Suffice it to say that, without much subtlety or surprise, almost everyone gets backed into threatening, blackmailing and betraying almost everybody. The play suddenly gels in the final 15 minutes as the compromises close around Rolfe like a raw-grained noose. But the promised radicalization of the title is not completed unless the title is meant sardonically. By the end, Rolfe despises himself for what he has and is doing as the lights dim.
Director Andy Rogow does what he can but the script needs an overhaul. First, it’s hard to know quite what tone Bergh wants the play to strike. Just as the audience begins to get caught up in the increasing tension and threat, Bergh tosses in mood-spoiling meta-references like saying that Maria has confidence, or or she is clean and bright and smells like edelweiss.
Yet another shortcoming is that the “radicalization of Rolfe” really only takes up about 60 percent of the play; the rest has the other characters maneuvering and manipulating each other in scenes that have at best a marginal connection to Rolfe’s arc.
Ardean Landhuis’ simple set design was effective: a scenic view of the mountains flanked by large posters most likely seen in travel agent offices and large recruiting posters depicting beaming Hitler youth.
Critics should never judge a play based on what they would like to see it be; they should respect the vision of the artists. But it was almost impossible to dismiss the recurring chilling scene in Bob Fosse’s film of Cabaret of an Aryan youth singing “Tomorrow Belongs To Me.” Tracing that kid’s radicalization and psyche would have been fascinating.
The Radicalization of Rolfe runs through April 29 at the Island City Stage at the Abyss Theatre, 2304 N. Dixie Highway, in Wilton Manors, 954-519-2533, IslandCityStage.org, or email firstname.lastname@example.org. 8 p.m. Thursdays through Saturdays; 2 p.m. Saturdays; 5 p.m. Sundays. Running time two hours with one 15-minute intermission. Tickets are $45.

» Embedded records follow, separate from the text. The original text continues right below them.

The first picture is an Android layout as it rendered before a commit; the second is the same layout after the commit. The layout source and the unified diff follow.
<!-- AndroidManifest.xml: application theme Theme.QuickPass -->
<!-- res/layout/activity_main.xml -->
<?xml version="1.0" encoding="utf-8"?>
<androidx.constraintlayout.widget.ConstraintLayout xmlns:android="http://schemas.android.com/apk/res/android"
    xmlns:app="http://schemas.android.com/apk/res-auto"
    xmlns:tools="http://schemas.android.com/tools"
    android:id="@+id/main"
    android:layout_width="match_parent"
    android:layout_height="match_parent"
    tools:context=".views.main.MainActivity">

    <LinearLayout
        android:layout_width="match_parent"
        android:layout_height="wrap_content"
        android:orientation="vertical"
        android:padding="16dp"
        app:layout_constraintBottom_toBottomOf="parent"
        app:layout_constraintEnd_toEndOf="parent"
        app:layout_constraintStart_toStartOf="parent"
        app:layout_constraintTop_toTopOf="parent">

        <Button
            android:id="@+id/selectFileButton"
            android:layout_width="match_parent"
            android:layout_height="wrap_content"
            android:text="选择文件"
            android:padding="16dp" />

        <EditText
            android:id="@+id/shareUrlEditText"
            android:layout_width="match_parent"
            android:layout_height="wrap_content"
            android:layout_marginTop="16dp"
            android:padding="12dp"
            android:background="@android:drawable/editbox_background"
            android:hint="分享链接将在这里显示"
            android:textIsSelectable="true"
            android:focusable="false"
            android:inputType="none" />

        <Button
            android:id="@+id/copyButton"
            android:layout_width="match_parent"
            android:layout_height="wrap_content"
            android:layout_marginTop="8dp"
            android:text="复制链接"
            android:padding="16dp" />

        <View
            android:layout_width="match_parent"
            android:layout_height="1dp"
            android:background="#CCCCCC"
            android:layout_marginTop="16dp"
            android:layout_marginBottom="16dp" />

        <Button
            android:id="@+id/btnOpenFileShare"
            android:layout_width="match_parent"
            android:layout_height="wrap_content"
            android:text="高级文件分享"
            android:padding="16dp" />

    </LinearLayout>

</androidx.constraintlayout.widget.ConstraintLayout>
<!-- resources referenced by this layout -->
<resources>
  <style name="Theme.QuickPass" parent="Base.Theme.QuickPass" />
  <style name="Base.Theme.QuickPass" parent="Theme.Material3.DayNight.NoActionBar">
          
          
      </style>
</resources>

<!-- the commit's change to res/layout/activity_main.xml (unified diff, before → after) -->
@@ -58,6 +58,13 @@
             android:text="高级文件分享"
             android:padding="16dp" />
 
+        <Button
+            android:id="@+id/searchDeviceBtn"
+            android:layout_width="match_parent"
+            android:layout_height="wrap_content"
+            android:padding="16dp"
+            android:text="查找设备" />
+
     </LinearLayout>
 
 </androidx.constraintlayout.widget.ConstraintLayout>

A word about parking: You may park in any of the spaces around the entire building in which the theatre is located, regardless of tow signs. In addition, you may park at the Poverello Live Well Center located behind the theatre (ignore the towing signs posted there). Please do not park in the retail space directly across the street from the Island City Stage front door.